In person, the actor comes across as easygoing and down to earth, responding to questions with rapid-fire witty remarks that are punctuated by winks and his trademark bemused arching of the eyebrow. Yet, though Dujardin is one of France's best-paid actors, his glib manner turns self-deprecating when it comes to his own talent.
"Jean's career is a fairy tale," says his long-time friend, the actor Gilles Lellouche. "He went from popular TV shows to 'best actor' in Cannes with no theatrical experience, no conservatory ... there's only talent."
Born in 1972 in a middle-class Paris suburb, Dujardin first studied drawing and apprenticed as a locksmith to support himself.
"As a kid I wanted to become a comics illustrator," he says.
Early on, though, his zany antics and spot-on impersonations had started to attract attention. "I wasn't exactly a troublemaker in class," the actor recalls, "but I was clearly better at imitating my teachers out in the schoolyard than studying."
"I could hide behind roles and use them to mask my own personality. But at the same time, you actually become more yourself by playing other people."

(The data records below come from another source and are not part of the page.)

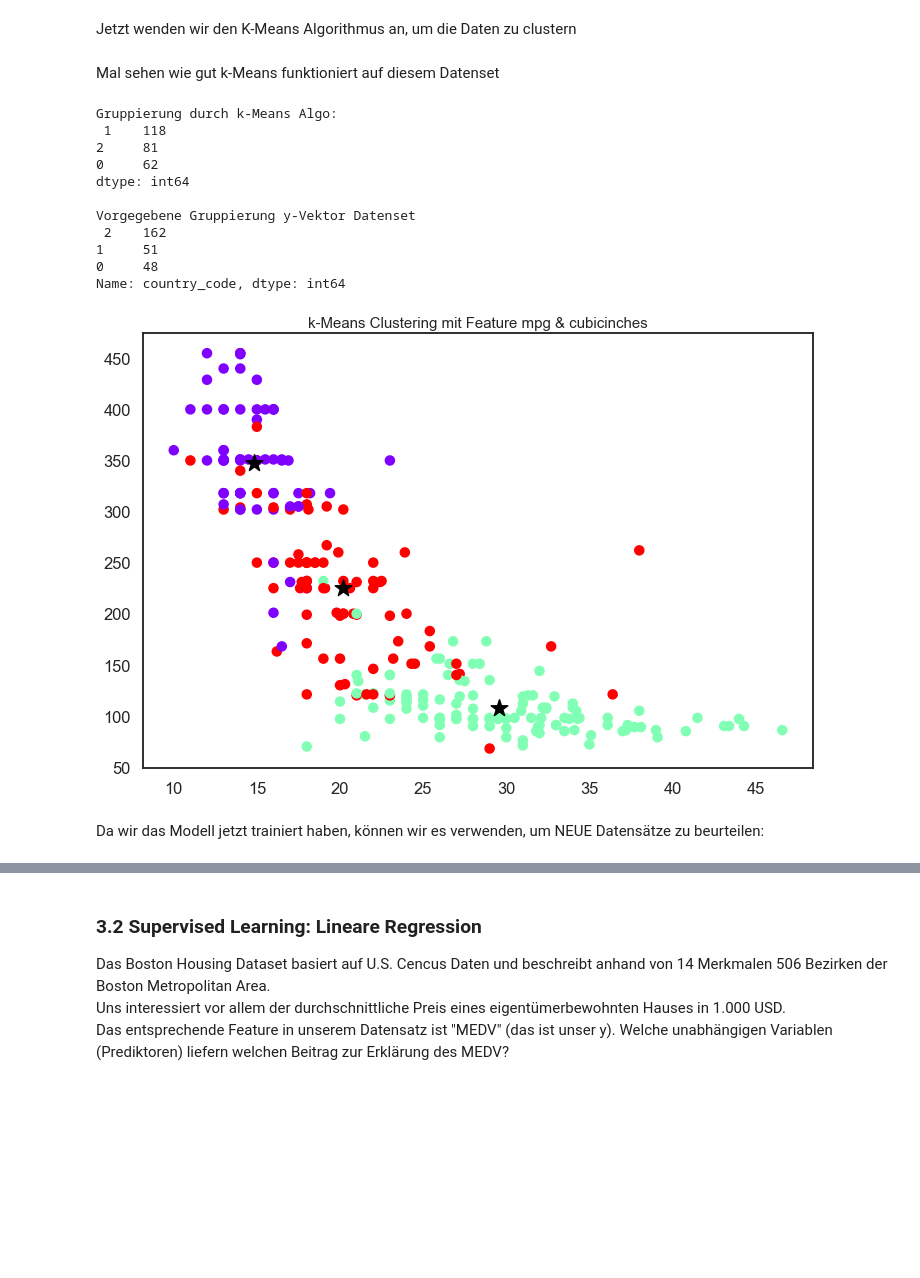
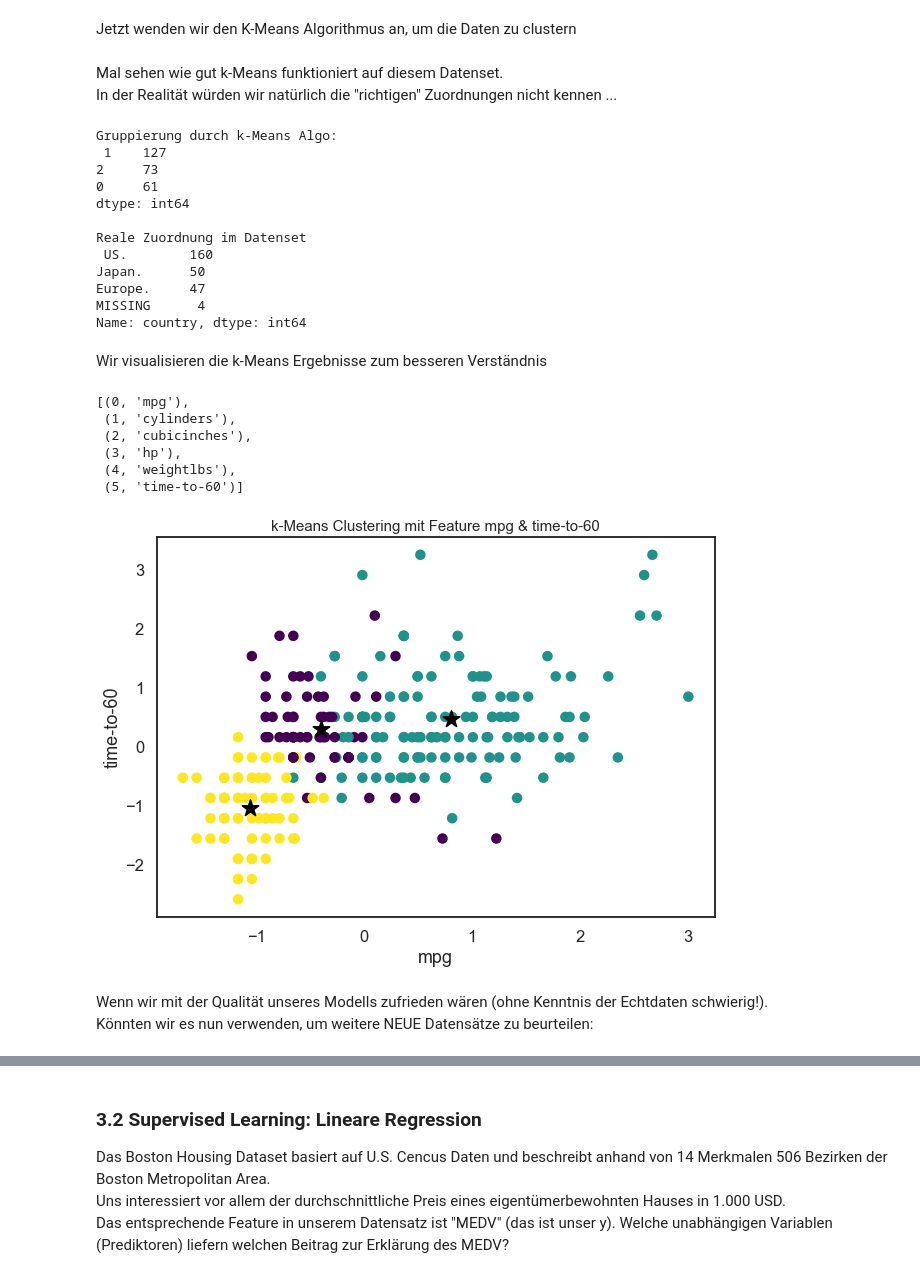
Before and after one commit to strategiepilot/ML_workshop, a Jupyter notebook: ML_Einfuehrung.ipynb, the cells around one changed output, grey strips where cells are left out. Saved outputs shown, nothing was run; the diff lists cells and outputs as text; code cells hidden in the pictures; blank space fills up the shorter version.

```diff
--- a/ML_Einfuehrung.ipynb
+++ b/ML_Einfuehrung.ipynb
@@ -132,0 +188,3 @@ mtcars.colour = mtcars.colour.fillna("MISSING")
+# %%
+# OK, dann kümmern wir uns noch um das nicht-numerische Merkaml "country"
+cars.country = cars.country.fillna("MISSING")
@@ -145,5 +212,8 @@ mtcars.colour.value_counts()
 # %%
 # Was machen wir mit dem Feature "Colour"?
-# Am besten: "One Hot Encoding"
-mtcars = pd.get_dummies(mtcars)
-mtcars.head()
+# Bevor wir es transformieren, speichern wir eine separate Kopie des Merkmals, die wir später noch benötigen
+cars_target = cars.country.copy()
+
+# Jetzt transformieren wir cars mit "One Hot Encoding"
+cars = pd.get_dummies(cars, )
+cars.head()
@@ -157,3 +234,4 @@ In diesem Fall ... besser man skaliert die Daten einheitlich, d.h. man standardi
 # %%
-# Ein Blick auf die statistischen Eckwerte (Lageparameter) unserer Daten
-mtcars.describe()[1:3]
+# Ein Blick auf die statistischen Eckwerte (Lageparameter) unserer numerischen Feature
+feat_num = ['mpg', 'cylinders', 'cubicinches', 'hp', 'weightlbs', 'time-to-60']   # Vereinfacht die Adressierung
+cars.loc[:, feat_num].describe()
@@ -227,48 +294,62 @@ sns.pairplot(cars, )
 # %% [markdown]
 Jetzt wenden wir den K-Means Algorithmus an, um die Daten zu clustern
 # %%
-# k-Means Algorithmus anwenden
-from sklearn.cluster import KMeans
+from sklearn.cluster import KMeans    # zunächst muss der Algorithmus importiert werden
 
-X = cars.drop(["country", "country_code", ], axis=1)        # Wir entfernen die Labels ... sonst wird es zu einfach ;-)
-y = cars.country_code
+X = cars.loc[:,feat_num].copy()       # Datenmatrix X mit unseren Features
 
-km = KMeans(n_clusters=3).fit(X)           # Wendet k-Means auf X an, mit Vorgabe 3 Cluster
+# scaler = StandardScaler().fit(X)       # Trainiert den Scaler auf die Datenmatrix
+# X = scaler.transform(X)
+
+km = KMeans(n_clusters=3).fit(X)      # Wendet k-Means auf X an, mit Vorgabe 3 Cluster
 # %% [markdown]
-Mal sehen wie gut k-Means funktioniert auf diesem Datenset
+Mal sehen wie gut k-Means funktioniert auf diesem Datenset.
+In der Realität würden wir natürlich die "richtigen" Zuordnungen nicht kennen ...
 # %%
 print("Gruppierung durch k-Means Algo:\n", pd.Series(km.labels_).value_counts())
 print()
-print("Vorgegebene Gruppierung y-Vektor Datenset\n", y.value_counts())
-# km.labels_                                 # k-Means hat für jeden Datenpunkt eine Zuordnung vorgenommen
+print("Reale Zuordnung im Datenset\n", cars_target.value_counts())
+# km.labels_
 # %% [output]
 Gruppierung durch k-Means Algo:
- 1    118
-2     81
-0     62
+ 1    127
+2     73
+0     61
 dtype: int64
 
-Vorgegebene Gruppierung y-Vektor Datenset
- 2    162
-1     51
-0     48
-Name: country_code, dtype: int64
+Reale Zuordnung im Datenset
+ US.        160
+Japan.      50
+Europe.     47
+MISSING      4
+Name: country, dtype: int64
+# %% [markdown]
+Wir visualisieren die k-Means Ergebnisse zum besseren Verständnis
+# %%
+list(enumerate(cars.columns[:6]))
+# %% [output]
+[(0, 'mpg'),
+ (1, 'cylinders'),
+ (2, 'cubicinches'),
+ (3, 'hp'),
+ (4, 'weightlbs'),
+ (5, 'time-to-60')]
 # %%
 # Visualisierung der Zuordnungen
-figsize(12,8)
-# print(list(enumerate(X.columns)))
+figsize(10,7)
 
 # Hier können wir die Merkmale für das Plotting auswählen
-# (0, 'mpg'), (1, 'cylinders'), (2, 'cubicinches'), (3, 'hp'), (4, 'weightlbs'), (5, 'time-to-60'), (6, 'year')
-i,j = 0,2
+i,j = 0,5
 
-plt.scatter(X.iloc[:,i], X.iloc[:,j], c=km.labels_, cmap="rainbow")
+plt.scatter(X[:,i], X[:,j], c=km.labels_, cmap="viridis")
 plt.scatter(km.cluster_centers_[:,i], km.cluster_centers_[:,j], c='k', marker='*', s=300, ) # Scatterplot mit Centroids
 plt.title(f"k-Means Clustering mit Feature {cars.columns[i]} & {cars.columns[j]}", fontsize=15)
+plt.xlabel(cars.columns[i]); plt.ylabel(cars.columns[j]);
 plt.show()
 # %% [output]
-[figure, old version]
+[figure, new version]
-# %% [markdown]
-Da wir das Modell jetzt trainiert haben, können wir es verwenden, um NEUE Datensätze zu beurteilen:
+# %% [markdown]
+Wenn wir mit der Qualität unseres Modells zufrieden wären (ohne Kenntnis der Echtdaten schwierig!).
+Könnten wir es nun verwenden, um weitere NEUE Datensätze zu beurteilen:
 # %%
 pkw_new = [
```
Also changed, not shown: parts of 33 cells of this notebook.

At 24, Dujardin began performing one-man-show comedy sketches in bars and cabarets; a year later, he was voted the best comic on the TV show Graîne de Star, a showcase for budding talent.
His first big break came in 1999 with Loulou, in which he played an endearingly macho character in the daily seven-minute TV mini-series in Un Gars, une Fille (A Guy, A Girl). Teaming up with the actress Alexandra Lamy, Dujardin's parody of a young married couple's humdrum interchanges ended up in true romance. He and Lamy wed in 2009.
Over the years, Dujardin has worked with a number of French directors, including James Huth, whose sophomoric but wildly popular surfer flick, Brice de Nice drew about four million viewers in France. Prior to The Artist, Dujardin also starred in two 0SS117 comedies directed by Hazanavicius (Cairo,Nest of Spies, and Lost in Rio), in which the actor played an inept French spy.
Dujardin's next film, Les Infidèles (The Players), co-written with Gilles Lellouche, is about men cheating on women - inspired, he says, by Dini Risi's 1963 classic I Mostri (The Monsters) and the Italian actor Vittorio Gassman's playboy swagger. Divided into six 15-minute sketches by different directors (including himself and his inner circle, from Hazanavicius to Kounen), Dujardin warns that it's a total contrast to his image in The Artist. "It's 'trashy humour' that ends up as a kind of measured delirium," he says.
Despite the inevitable Hollywood offers, Dujardin plans to stay put in France. He also does not seem up for improving his halting English and Maurice Chevalier-like French accent for a future role.
"I don't believe for one second that I have a career in the US," he says with a shrug. "I'm French and I like to work with French actors."
In his downtime, he can be found zipping around Paris on his scooter, hunting for pieces of old rusted iron.
"I'm not really a sculptor," he says, "but I like to go out and find bits of scrap metal that I assemble and solder together. It calms me down and gives me balance. But don't expect any art gallery openings."
Whether or not he wins an Academy Award on February 27, Dujardin pauses when asked about leaving behind both The Artist and his charismatic George Valentin.
"In America, people were always asking me about the difficulty in playing in a silent movie," he sighs. "No one ever talks about the pleasure. Because so far, everything I've chosen to do - from my early TV comic sketches to now - seem to have one thing in common: c'est le plaisir."